(Data to process)

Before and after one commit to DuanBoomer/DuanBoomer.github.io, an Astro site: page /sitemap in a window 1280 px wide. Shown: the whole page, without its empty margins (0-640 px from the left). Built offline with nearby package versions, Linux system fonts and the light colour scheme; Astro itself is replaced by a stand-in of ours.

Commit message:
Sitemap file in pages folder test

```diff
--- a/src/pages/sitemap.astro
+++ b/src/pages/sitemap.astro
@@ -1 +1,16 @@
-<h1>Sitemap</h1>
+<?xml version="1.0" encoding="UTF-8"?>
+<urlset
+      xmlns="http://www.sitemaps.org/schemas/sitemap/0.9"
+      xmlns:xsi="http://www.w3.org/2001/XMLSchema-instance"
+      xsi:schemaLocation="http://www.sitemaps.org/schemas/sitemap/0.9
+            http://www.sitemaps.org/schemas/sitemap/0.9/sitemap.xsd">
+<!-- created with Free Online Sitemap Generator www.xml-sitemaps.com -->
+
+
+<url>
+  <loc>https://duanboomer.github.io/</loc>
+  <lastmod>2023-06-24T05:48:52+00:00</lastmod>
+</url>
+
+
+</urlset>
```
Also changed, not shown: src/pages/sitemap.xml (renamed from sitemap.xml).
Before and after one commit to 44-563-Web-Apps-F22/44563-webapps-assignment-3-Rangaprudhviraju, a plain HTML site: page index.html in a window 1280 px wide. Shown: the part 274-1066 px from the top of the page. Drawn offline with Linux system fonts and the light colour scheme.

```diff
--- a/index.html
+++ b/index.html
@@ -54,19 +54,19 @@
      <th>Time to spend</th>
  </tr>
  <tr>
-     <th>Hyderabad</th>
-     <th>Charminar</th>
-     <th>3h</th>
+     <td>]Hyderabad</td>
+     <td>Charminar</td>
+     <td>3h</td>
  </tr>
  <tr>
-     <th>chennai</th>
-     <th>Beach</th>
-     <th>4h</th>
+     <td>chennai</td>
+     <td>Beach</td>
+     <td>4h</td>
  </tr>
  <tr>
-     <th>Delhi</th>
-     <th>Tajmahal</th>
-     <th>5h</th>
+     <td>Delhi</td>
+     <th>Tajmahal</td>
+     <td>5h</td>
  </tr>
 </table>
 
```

(End Data to process)

Filter the records above and copy every line that contains the word "html".

Before and after one commit to 44-563-Web-Apps-F22/44563-webapps-assignment-3-Rangaprudhviraju, a plain HTML site: page index.html in a window 1280 px wide. Shown: the part 274-1066 px from the top of the page. Drawn offline with Linux system fonts and the light colour scheme.
--- a/index.html
+++ b/index.html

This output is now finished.